I’ve used my Nikon 85mm f1.4 prime lens for several years, primarily for weddings and engagement pictures. My other workhorse lens was the Nikon 24-70mm f2.8 lens. This is considered an excellent lens and should be as much as it costs. It focuses very quickly and gives a fantastic range for family pictures. I could shoot the whole group and still get excellent close-up portraits of individuals and kids. The longer I do photography, the pickier I get about wanting a specific look to the pictures. I like that soft Bokeh or out-of-focus background, and there is something special about the clarity and color I get from my 85mm Nikon prime lens. I realized I wasn’t happy with any zoom lens, no matter the quality. So I decided, even for family pictures, that I would move to use all prime lenses such as the 85mm, 50mm, and 35mm.
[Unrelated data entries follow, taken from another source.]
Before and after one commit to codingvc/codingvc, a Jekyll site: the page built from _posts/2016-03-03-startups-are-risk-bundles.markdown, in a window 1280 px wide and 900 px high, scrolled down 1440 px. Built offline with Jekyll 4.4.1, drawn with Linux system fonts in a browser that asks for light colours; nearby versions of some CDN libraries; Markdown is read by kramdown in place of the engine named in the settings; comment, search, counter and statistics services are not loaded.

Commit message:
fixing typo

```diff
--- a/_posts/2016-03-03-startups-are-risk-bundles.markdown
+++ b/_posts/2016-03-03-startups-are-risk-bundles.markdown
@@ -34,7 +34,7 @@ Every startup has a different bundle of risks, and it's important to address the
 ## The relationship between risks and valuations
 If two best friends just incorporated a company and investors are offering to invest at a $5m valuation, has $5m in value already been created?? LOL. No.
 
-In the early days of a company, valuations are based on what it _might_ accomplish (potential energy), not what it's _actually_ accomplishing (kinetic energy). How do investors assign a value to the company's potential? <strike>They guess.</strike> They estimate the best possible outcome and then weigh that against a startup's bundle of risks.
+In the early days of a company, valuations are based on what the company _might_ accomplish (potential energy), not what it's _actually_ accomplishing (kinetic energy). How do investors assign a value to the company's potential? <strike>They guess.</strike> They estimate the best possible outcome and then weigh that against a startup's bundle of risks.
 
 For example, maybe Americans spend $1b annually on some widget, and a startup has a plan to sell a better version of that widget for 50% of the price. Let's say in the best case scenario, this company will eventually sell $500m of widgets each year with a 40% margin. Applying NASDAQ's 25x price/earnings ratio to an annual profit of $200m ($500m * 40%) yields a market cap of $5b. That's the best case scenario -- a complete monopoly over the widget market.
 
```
Moving to all primes, especially on the beach, requires extra work. In normal circumstances, someone could carry one camera body and a couple of lenses and switch between them as needed. Many times after a beach session, my camera is covered in salt spray, which would ruin a camera if it got inside. So switching lenses at the beach is pretty much impossible. So instead, I have to carry a camera body for each lens I want to use. Thanks to my Spider Holster, carrying a couple of cameras is an easy thing to do. I’ve done it for years at weddings. I decided for family pictures to bring one body with the 85mm f1.4 and another with the lightweight 35mm f1.8 lens. (Update, since I’ve made this post, I’ve found I can generally do everything I need with a single camera body and a 50mm f1.4 lens. I now typically carry that. I finally have a 50mm lens I love with the Sigma Art series.) I’ve been doing this for a few weeks now and getting good results. I’ve realized that I hardly even need the 35mm lens unless I want to use it for a specific look, such as getting a good view of the sky at sunset. As long it’s not high tide, I have plenty of room to move around, so I back up more with the 85mm lens if I’m shooting a large group. I’ve realized zoom lenses are just dumb. Your feet can do precisely the same thing without compromising the image quality.
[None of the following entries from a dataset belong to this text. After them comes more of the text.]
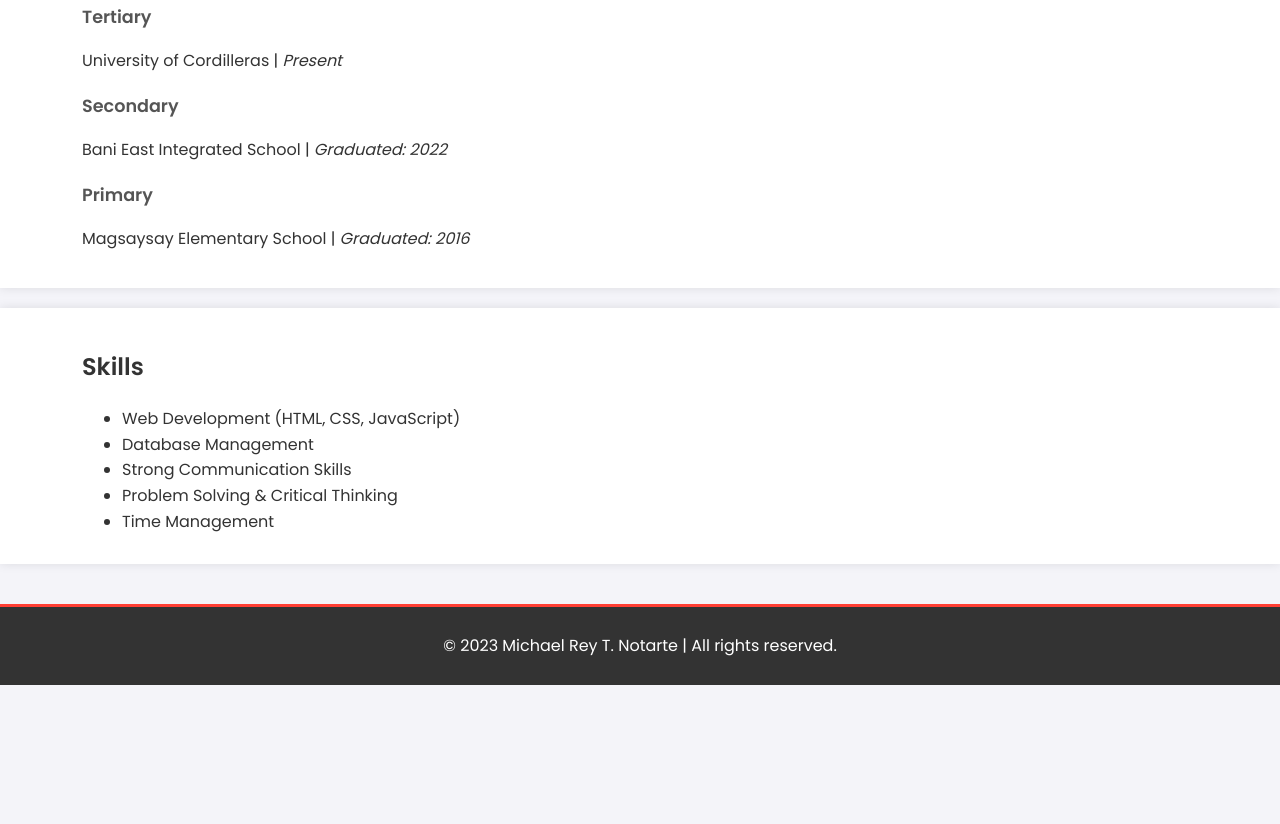
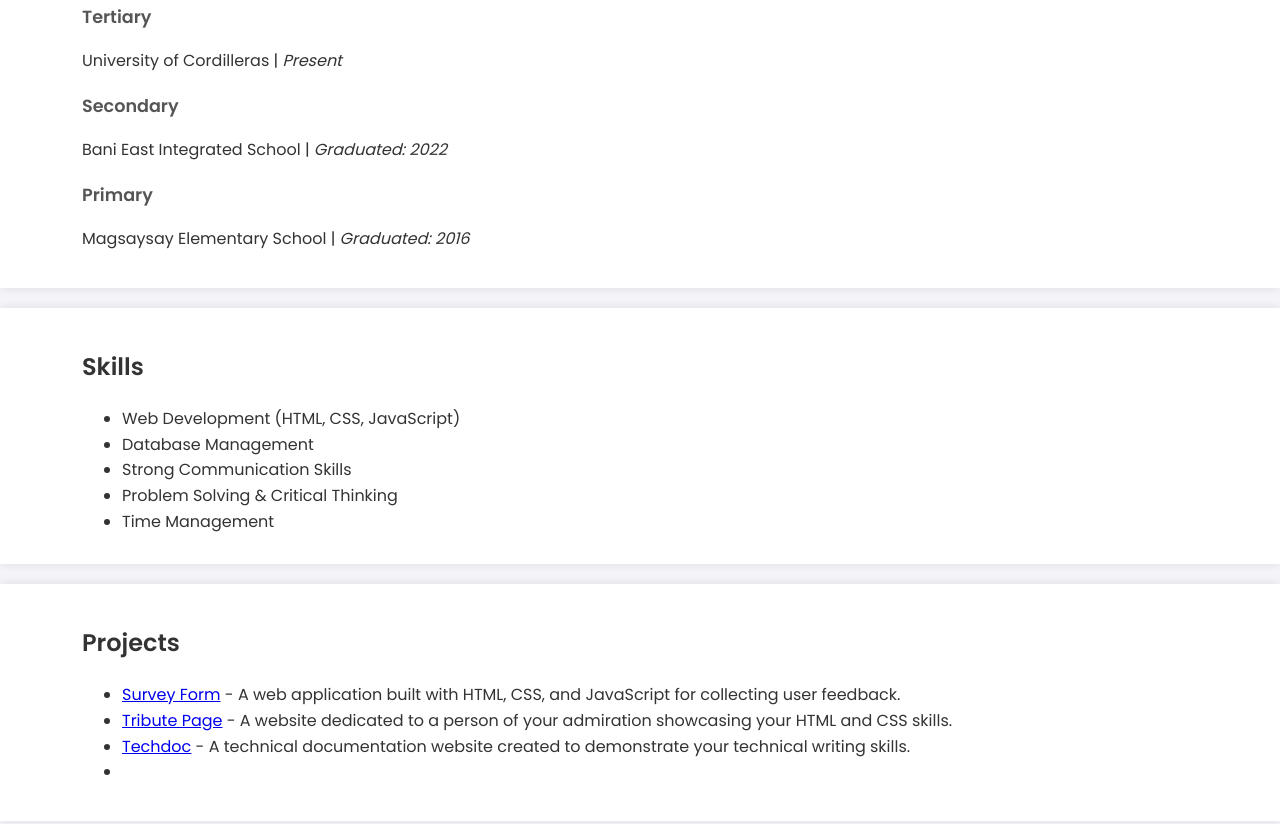
Before and after one commit to michaelpogi69/Portfolio, a plain HTML site: page index.html in a window 1280 px wide. Shown: the part 526-1350 px from the top of the page. Before the commit the page ends 1211 px from the top, so only its background shows below. Drawn offline with Linux system fonts and the light colour scheme.

Commit message:
index.html

```diff
--- a/index.html
+++ b/index.html
@@ -66,12 +66,19 @@
         </ul>
       </div>
     </section>
-    </main>
 
-    <footer class="footer">
+    <section id="projects" class="section-card">
       <div class="container">
-            <p>&copy; 2023 Michael Rey T. Notarte | All rights reserved.</p>
-        </div>
-    </footer>
-</body>
-</html>
+        <h2>Projects</h2>
+        <ul class="project-list">
+          <li>
+            <a href="https://survey-michaelpogi69s-projects.vercel.app/">Survey Form</a> - A web application built with HTML, CSS, and JavaScript for collecting user feedback.
+          </li>
+          <li>
+            <a href="https://tribute-page-7bia-michaelpogi69s-projects.vercel.app/">Tribute Page</a> - A website dedicated to a person of your admiration showcasing your HTML and CSS skills.
+          </li>
+          <li>
+            <a href="https://techdoc-michaelpogi69s-projects.vercel.app/">Techdoc</a> - A technical documentation website created to demonstrate your technical writing skills.
+          </li>
+          <li>
+            <a href="https://product-landing-page
```
Lines whose indentation alone changed are shown as unchanged.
Here are a few things to remember if you switch to all primes. First, an 85mm f1.4 lens has an extremely shallow depth of field. You want this if your subjects are all at the same distance from the camera, such as if you are shooting an individual person or a couple. However, at f1.4, unless your focus is perfect, you could end up with the tip of a nose in focus and blurry eyes. It takes more practice and skill to use a lens like this. I typically shoot at around f/2.0, which still gives a beautiful creamy out-of-focus background while making the acceptable in-focus area a bit wider. You must be especially careful when moving to group shots with an 85mm lens. If you place some people behind others and try to stay at a wide aperture setting, the ones in the background will be significantly out of focus. Make sure to stop the camera down to at least f/4.0 or f/5.6 for group shots at 85mm, or around f/4.0 with a 50mm lens. Using a 35mm lens is okay to stay around f2.0 or so for group pictures. As you can see, it’s just more to keep in mind when you are concentrating on getting a bunch of kids to look at the camera, it takes some practice, but it’s worth it.
I’ll post a few of my pictures from the past few weeks. These were all shot with the Nikon 85mm f1.4G lens except for one (Update: I’ll add a couple of 50mm lens shots as well). Can you figure out which one is shot at 35mm? (Update: I’m going to add lens and f-stop settings in image captions.) If you have any lens questions, let me know in the comments below. I always like talking about geeky photography stuff!